Work order
Whenever a line in this data holds the word "CONCLUSION", report that line in full.

================================

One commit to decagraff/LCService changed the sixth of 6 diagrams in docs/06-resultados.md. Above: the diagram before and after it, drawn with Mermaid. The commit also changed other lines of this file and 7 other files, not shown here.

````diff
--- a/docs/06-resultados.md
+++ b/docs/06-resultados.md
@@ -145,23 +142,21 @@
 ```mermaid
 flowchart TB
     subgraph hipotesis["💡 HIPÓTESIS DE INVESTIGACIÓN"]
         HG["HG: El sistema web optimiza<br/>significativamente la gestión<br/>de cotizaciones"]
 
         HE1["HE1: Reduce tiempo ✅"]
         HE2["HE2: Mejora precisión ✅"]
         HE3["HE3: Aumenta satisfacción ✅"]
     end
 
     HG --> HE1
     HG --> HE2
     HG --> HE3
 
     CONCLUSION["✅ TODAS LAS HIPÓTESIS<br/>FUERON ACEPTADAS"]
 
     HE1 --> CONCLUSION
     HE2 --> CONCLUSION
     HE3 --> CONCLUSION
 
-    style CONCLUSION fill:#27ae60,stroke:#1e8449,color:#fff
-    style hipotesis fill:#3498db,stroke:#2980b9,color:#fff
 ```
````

================================

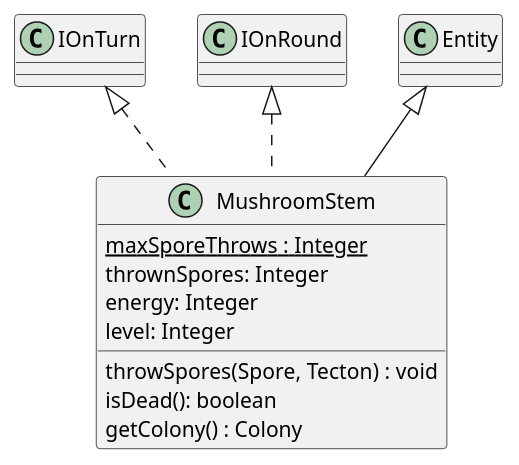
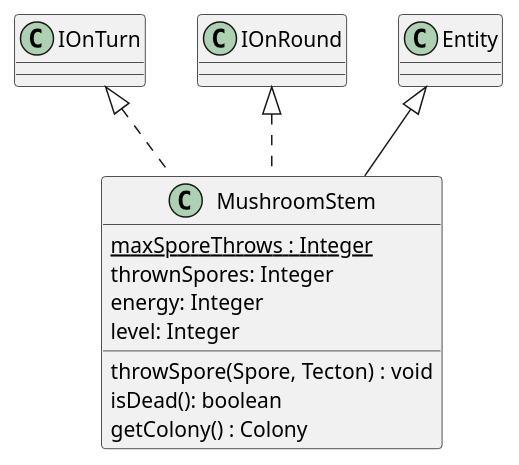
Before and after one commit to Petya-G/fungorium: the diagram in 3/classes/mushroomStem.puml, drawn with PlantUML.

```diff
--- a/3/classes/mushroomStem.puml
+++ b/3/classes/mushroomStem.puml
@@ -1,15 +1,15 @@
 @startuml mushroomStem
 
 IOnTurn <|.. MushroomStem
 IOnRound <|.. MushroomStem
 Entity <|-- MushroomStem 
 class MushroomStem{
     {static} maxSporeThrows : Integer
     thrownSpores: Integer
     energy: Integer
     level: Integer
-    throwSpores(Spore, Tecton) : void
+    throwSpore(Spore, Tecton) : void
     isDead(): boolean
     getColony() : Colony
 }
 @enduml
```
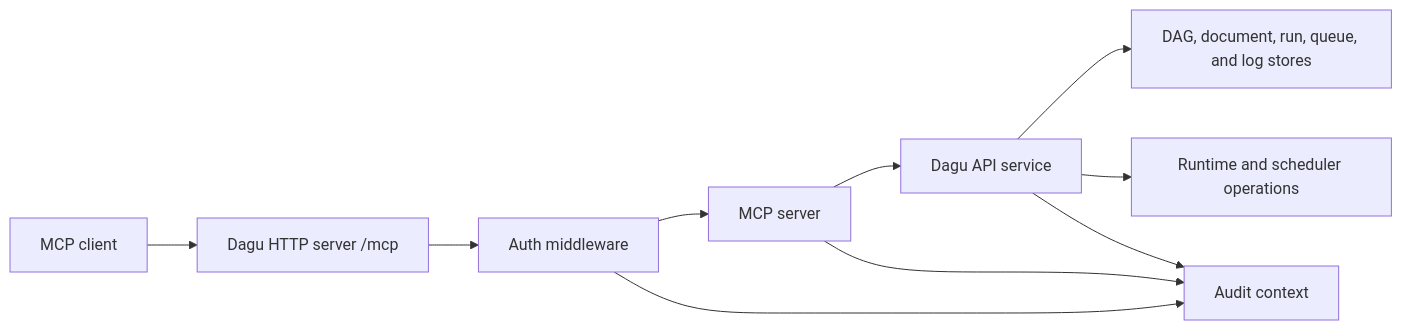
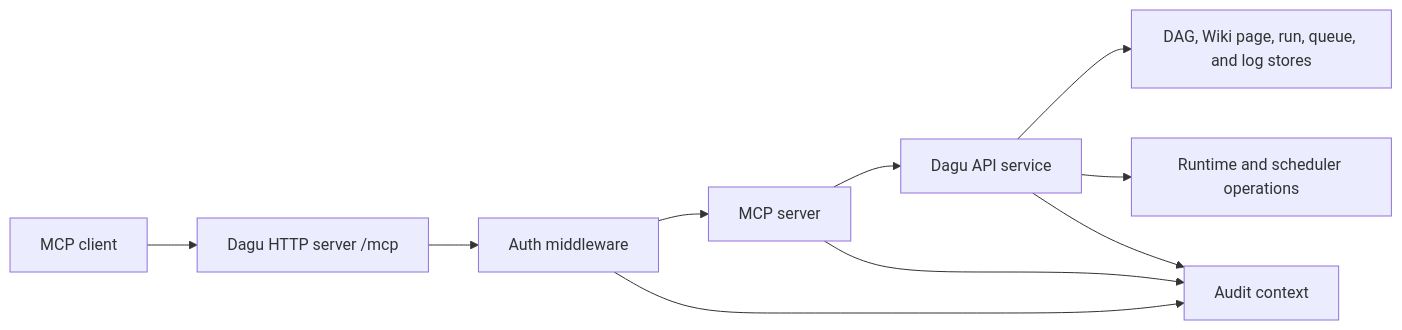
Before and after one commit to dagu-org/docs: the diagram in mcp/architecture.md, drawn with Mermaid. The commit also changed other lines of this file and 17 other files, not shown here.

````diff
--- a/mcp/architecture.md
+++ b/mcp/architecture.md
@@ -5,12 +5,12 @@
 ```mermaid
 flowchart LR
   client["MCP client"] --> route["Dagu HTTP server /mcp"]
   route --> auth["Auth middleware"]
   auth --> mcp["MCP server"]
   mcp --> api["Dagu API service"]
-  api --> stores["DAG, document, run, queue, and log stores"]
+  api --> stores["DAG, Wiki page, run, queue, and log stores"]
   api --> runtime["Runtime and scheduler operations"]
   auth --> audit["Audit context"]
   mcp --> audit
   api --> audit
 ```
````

================================

Solution to this exercise
     CONCLUSION["✅ TODAS LAS HIPÓTESIS<br/>FUERON ACEPTADAS"]
     HE1 --> CONCLUSION
     HE2 --> CONCLUSION
     HE3 --> CONCLUSION
-    style CONCLUSION fill:#27ae60,stroke:#1e8449,color:#fff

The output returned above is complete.